When the original iPad launched, there was a great deal of skepticism regarding it's viability--was the world ready for tablet computing? Clearly, Apple has been proven right in that matter, laughing all the way to the bank. And the reviews and early sales of iPad 2 suggest even more dominance on the horizon. But a pair of news items this week related to Android tablets has me wondering if Google can carve out a piece of that market.
WiFi-Only Motorola Xoom
One of the biggest criticisms about the Motorola Xoom--particularly from the Apple-loving crowd--was its price. A whopping $799--nearly as much as the highest-end iPad version--puts the device out of the range of a large number of consumers. But that was just the 3G version, apparently.

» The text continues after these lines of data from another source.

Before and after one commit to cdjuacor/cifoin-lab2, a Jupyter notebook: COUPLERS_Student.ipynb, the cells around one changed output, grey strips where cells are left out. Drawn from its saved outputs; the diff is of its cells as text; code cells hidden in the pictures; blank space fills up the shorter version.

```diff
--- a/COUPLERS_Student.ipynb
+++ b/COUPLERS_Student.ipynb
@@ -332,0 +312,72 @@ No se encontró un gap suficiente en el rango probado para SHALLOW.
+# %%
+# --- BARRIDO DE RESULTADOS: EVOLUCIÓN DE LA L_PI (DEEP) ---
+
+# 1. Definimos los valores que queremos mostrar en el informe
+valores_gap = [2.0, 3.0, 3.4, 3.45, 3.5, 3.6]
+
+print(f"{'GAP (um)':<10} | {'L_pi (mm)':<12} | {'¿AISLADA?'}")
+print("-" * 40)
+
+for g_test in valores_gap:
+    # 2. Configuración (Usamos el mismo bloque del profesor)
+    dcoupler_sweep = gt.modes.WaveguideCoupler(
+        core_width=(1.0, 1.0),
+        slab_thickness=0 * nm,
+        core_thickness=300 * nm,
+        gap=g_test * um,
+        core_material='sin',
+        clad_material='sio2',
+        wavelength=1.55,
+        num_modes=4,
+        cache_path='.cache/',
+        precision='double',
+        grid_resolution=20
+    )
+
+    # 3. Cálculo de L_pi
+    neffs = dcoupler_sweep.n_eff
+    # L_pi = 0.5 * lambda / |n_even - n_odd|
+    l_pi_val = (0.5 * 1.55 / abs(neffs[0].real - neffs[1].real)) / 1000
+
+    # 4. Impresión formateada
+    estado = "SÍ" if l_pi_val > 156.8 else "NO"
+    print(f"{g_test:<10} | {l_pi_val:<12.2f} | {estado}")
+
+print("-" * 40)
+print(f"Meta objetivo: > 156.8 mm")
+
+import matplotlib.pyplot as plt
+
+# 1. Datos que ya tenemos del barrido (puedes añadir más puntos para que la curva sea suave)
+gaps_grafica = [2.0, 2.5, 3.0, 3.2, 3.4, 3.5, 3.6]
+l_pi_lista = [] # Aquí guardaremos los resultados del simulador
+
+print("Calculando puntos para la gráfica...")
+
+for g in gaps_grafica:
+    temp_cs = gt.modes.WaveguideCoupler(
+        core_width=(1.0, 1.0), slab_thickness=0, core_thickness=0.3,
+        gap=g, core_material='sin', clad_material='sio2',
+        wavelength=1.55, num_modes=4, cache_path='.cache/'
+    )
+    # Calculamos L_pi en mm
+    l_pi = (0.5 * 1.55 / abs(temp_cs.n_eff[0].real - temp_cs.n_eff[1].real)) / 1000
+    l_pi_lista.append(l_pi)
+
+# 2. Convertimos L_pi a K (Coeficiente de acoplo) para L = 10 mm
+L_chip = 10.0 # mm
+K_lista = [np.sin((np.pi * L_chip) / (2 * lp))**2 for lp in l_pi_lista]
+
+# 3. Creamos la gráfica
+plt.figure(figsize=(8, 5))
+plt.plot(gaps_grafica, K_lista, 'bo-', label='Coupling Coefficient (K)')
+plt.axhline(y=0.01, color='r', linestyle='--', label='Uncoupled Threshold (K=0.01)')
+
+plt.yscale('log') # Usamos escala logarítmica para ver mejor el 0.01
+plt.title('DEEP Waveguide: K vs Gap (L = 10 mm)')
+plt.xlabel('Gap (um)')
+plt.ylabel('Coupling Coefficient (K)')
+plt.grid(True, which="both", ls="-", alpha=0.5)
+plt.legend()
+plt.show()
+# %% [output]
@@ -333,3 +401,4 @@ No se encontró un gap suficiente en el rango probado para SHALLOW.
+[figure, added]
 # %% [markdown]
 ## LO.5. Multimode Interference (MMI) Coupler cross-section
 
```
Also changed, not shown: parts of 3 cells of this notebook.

This week, Motorola has announced that a new WiFi-only version of the Xoom will go on sale March 27 for the low price of $599. Where the 3G version requires a monthly fee and contract with a service provider, the WiFi only does not. As long as users can find a WiFi connection, they and their Xoom will be free from monthly fees.
This Wi-Fi-only Xoom is of the 32GB variety, so it immediately puts the pricing structure almost right in line with what iPad is doing--$599 for a WiFi-only at 32GB, $829 for their top-of-the-line 3G model, making it only $30 more expensive than the top-line Xoom. There is also a 16GB Wifi-only version of the iPad 2 that is just $499.
The Xoom runs the latest Android version--Honeycomb--and has access to a cloud-based video editor. It also has a camera that can take 5mp still shots and records video at 720. It is as close to an iPad competitor as we've seen. A WiFi-only version is a fantastic idea, and will surely lure in some prospective buyers that weren't going to bite at the $899 price point.
8.9-Inch Samsung Galaxy Tab?
Samsung wants you to remember that they make Android tablets too--like the Galaxy. And a new teaser video released by the company this week suggests a new Galaxy version may be released soon--with speculation that it will have an 8.9-inch screen (the original Galaxy tablet has a 7-inch screen).
Here's the teaser video--don't blink, or you'll miss it:
The new tablet is rumored to run Honeycomb--the latest Android version sported by the Motorola Xoom. That tagline at the end--78910--is thought to represent the eventual full line of Galaxy tablet screen sizes: 7 inches, 8.9 inches, and 10 inches. But all of this is pretty much blind speculation until March 22, when Samsung hosts their Mobile Unpacked event in Orlando.
If there is a new Galaxy tab coming soon, and it's running Honeycomb, that means it would have the same access Xoom has to the new cloud-based video editing app from Google, called Movie Studio--which should make it more appealing to our readers for sure.
Tablets Repeating Mobile Trends?
Most people didn't think Android had a chance to carve out a decent share of the mobile operating system market, considering the huge lead Apple had created for itself with the groundbreaking iPhone. And yet here we sit in early 2011, with Android as the number one mobile operating system. Some of the credit has to go to Verizon, who pumped serious cash into their Droid marketing campaign.
So the real question is, can Android do it again in the tablet world? Again we have Apple far out in the lead... again because of their innovation. Will Motorola support the Xoom (or Samsung support the Galaxy) the way Verizon promoted the Droid?
The near future--the next year or so--looks pretty bright for iPad 2, and I doubt any competitor will come close anytime soon. But in the long term? I wouldn't bet against Android's ability to catch up eventually, if only because of the wider variety of devices on which their software will be running.
Takeaways For Video Marketers
Both the iPad 2 and the Xoom make tablets appealing for video marketing. Both can shoot and edit video. Both can upload video instantly and directly. And both are pretty darn affordable. Each has its own limitations, and tablets aren't going to be the main video production device for most of you for a long time to come. But they're packing real power, and are growing more versatile by the day.
It won't be long before the still and video quality with tablets can compete with the best of the consumer products. Not every video creator will want to shoot and edit on a tablet, for certain. But won't it be nice to know we have the option if we want it?
Most importantly, I need you to all tell Mark in the comments that he needs to buy me one of these things (preferably a Xoom) you know, for science.